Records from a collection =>
▶
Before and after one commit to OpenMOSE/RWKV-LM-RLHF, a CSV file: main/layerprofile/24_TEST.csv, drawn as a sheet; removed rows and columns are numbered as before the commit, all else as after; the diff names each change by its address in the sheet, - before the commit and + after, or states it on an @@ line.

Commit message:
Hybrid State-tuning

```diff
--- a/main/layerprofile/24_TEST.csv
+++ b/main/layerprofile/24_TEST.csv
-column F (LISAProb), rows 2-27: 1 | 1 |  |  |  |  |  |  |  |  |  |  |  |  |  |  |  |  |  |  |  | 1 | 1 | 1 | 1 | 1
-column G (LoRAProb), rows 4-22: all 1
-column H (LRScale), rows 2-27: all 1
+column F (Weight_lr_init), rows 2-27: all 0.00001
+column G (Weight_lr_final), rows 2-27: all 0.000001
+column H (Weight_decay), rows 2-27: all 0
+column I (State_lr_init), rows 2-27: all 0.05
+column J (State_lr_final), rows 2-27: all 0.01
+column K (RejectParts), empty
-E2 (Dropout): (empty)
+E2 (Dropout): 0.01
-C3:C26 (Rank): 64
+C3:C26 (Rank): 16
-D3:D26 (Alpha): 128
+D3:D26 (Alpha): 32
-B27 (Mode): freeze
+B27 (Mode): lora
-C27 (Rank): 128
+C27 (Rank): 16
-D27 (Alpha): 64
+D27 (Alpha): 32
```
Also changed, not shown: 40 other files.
◀
Work request => Your answer must be the full set of entries, copied exactly.

Result for this task =>
Before and after one commit to OpenMOSE/RWKV-LM-RLHF, a CSV file: main/layerprofile/24_TEST.csv, drawn as a sheet; removed rows and columns are numbered as before the commit, all else as after; the diff names each change by its address in the sheet, - before the commit and + after, or states it on an @@ line.

Commit message:
Hybrid State-tuning

```diff
--- a/main/layerprofile/24_TEST.csv
+++ b/main/layerprofile/24_TEST.csv
-column F (LISAProb), rows 2-27: 1 | 1 |  |  |  |  |  |  |  |  |  |  |  |  |  |  |  |  |  |  |  | 1 | 1 | 1 | 1 | 1
-column G (LoRAProb), rows 4-22: all 1
-column H (LRScale), rows 2-27: all 1
+column F (Weight_lr_init), rows 2-27: all 0.00001
+column G (Weight_lr_final), rows 2-27: all 0.000001
+column H (Weight_decay), rows 2-27: all 0
+column I (State_lr_init), rows 2-27: all 0.05
+column J (State_lr_final), rows 2-27: all 0.01
+column K (RejectParts), empty
-E2 (Dropout): (empty)
+E2 (Dropout): 0.01
-C3:C26 (Rank): 64
+C3:C26 (Rank): 16
-D3:D26 (Alpha): 128
+D3:D26 (Alpha): 32
-B27 (Mode): freeze
+B27 (Mode): lora
-C27 (Rank): 128
+C27 (Rank): 16
-D27 (Alpha): 64
+D27 (Alpha): 32
```
Also changed, not shown: 40 other files.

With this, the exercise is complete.